What I do
I started out with $206,000 in student loan debt after graduating from law school in 2011. Now, I have $156,000. In 2015, I plan to pay $1,100 more than my monthly payment of $1,600, for a total of $2,700 / month ($32,400 for the year).
Using the 15 factors above, since I am single without kids or a mortgage and extremely bothered by my debt, I decided to be super intense this year with paying off my loans. I am very intense about repaying my student loans because I don’t like having the student loan debt and want to build wealth and be financially successful. Personally, I really do not like debt. I have to make career decisions based on my debt, because it is so massive, and I worry about it a lot. That said, it makes sense for me to pay off my student loans as fast as possible.
In terms of saving and investing, I contribute $400 / month to a Roth 401k and plan to continue doing that in 2015. I won’t increase this amount because any raise or bonus is going toward my loans. Additionally, I have about almost $10,000 in liquid savings. I am not contributing more to savings because this amount makes me feel secure. I would rather put extra money toward my student loans. In fact, I feel secure at about $5,000, so I may use $5,000 toward my student loans and just keep $5,000 in savings – we’ll see. One factor that makes me hesitate is my car. I drive a 2006 Honda Civic. If anything goes wrong, the cash will be nice.
Whatever You Do, Get Intense and Focus

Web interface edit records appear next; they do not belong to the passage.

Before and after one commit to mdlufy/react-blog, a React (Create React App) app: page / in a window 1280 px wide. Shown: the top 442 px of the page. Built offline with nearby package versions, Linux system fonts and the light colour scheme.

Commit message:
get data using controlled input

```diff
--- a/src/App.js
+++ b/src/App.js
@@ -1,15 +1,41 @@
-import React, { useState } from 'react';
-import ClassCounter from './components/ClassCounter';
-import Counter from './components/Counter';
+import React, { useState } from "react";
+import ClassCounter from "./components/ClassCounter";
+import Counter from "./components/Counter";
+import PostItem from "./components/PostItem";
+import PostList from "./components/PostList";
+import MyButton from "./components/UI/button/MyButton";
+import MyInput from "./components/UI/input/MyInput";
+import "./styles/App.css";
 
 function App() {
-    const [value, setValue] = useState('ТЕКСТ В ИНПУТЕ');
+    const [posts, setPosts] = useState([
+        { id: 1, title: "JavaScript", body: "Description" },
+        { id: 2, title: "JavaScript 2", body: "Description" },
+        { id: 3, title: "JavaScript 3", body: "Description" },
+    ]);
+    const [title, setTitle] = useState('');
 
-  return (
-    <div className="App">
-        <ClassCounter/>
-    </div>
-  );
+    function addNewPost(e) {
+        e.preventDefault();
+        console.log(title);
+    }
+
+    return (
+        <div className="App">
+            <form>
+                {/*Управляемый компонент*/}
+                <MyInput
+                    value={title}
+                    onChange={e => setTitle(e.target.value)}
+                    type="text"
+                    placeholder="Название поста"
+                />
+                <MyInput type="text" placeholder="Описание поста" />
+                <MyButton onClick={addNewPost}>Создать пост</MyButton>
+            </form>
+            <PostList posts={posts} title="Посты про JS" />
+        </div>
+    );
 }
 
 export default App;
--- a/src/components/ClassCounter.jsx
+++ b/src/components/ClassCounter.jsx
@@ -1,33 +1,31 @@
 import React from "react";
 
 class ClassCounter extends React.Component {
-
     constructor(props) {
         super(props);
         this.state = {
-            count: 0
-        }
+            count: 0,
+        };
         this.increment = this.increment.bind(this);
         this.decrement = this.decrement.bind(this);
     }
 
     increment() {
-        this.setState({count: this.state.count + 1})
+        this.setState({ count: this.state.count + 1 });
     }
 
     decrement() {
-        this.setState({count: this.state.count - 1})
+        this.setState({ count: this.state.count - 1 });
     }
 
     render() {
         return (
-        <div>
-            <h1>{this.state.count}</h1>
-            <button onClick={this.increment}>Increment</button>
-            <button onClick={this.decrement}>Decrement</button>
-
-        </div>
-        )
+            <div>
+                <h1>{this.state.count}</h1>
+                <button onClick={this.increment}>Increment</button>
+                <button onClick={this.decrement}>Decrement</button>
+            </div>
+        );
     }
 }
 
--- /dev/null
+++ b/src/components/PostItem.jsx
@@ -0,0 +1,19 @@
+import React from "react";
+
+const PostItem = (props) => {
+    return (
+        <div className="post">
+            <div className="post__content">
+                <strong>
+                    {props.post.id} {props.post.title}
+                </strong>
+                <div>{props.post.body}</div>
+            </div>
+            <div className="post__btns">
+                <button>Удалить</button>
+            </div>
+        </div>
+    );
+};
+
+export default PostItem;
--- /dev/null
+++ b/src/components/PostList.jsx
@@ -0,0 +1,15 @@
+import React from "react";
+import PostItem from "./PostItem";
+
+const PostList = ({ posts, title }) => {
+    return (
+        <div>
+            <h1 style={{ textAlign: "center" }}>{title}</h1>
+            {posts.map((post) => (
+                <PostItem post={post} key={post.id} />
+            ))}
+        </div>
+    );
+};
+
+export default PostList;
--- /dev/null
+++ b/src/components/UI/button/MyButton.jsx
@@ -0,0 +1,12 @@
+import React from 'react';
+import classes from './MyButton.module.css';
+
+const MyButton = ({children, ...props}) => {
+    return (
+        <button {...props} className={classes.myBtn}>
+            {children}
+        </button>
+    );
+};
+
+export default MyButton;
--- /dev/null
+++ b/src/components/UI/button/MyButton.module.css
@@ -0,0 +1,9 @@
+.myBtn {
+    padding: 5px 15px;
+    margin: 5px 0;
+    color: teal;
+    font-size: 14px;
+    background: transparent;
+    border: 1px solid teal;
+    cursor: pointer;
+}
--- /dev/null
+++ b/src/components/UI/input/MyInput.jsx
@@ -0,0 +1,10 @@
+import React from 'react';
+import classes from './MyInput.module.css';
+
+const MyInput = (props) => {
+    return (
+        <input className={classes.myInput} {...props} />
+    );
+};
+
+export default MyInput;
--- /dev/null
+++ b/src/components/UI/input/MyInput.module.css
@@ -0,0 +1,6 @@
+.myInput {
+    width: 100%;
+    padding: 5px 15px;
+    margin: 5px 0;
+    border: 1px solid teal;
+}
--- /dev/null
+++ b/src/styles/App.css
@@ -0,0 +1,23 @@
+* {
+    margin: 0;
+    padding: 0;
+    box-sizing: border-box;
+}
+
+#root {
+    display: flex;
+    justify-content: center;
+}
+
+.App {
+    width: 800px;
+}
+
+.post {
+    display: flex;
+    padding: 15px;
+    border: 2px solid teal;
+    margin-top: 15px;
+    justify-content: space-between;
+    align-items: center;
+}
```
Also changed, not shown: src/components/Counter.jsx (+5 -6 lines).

Whatever you decide to do – whether you pay off your debt first or after you save an emergency fund, or whether you do them both at the same time – remember to get intense and focus on your financial plan. One thing that successful people do really well is focus. If you create a plan and focus on your goal and commitment to financial success (whatever that means to you), you will achieve your goals. This is why I’m slightly inclined to like Dave Ramsey’s advice – it forces you to focus on one thing at a time, which sets you up for success.
Be sure to look carefully at your entire financial picture and create a plan that fits best within your personal situation (using the 15 factors above), and then execute your plan with intensity and focus, putting your financial health above less-important things, like vacations and going out to eat. Be honest with yourself — only you know what is best for you and your family!
What are you focusing on this year – getting out of debt, saving / investing, or both?
What has worked best for you in the past?